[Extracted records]
* * * *

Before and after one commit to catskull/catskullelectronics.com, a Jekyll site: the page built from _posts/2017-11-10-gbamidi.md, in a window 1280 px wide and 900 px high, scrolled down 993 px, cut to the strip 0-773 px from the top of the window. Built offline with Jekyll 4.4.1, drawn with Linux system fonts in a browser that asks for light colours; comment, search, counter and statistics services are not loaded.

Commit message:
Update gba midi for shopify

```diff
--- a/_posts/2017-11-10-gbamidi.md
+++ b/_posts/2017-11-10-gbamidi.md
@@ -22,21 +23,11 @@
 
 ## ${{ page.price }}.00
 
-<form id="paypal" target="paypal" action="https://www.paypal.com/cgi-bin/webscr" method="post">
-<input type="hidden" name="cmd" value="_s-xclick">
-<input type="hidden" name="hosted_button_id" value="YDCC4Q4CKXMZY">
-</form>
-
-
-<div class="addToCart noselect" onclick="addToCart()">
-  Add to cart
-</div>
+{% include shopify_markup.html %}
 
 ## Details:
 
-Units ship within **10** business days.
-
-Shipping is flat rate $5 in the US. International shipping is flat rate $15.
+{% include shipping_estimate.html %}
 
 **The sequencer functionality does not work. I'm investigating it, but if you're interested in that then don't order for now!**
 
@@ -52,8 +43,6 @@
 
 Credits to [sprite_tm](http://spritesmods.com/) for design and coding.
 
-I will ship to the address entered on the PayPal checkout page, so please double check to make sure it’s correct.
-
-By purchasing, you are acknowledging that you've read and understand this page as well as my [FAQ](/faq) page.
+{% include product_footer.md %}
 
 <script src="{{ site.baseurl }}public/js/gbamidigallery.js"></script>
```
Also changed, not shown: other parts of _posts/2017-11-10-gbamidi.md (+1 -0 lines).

* * * *

Problem to work on: When a line among the entries above contains "name", copy it.

Worked solution:
-<input type="hidden" name="cmd" value="_s-xclick">
-<input type="hidden" name="hosted_button_id" value="YDCC4Q4CKXMZY">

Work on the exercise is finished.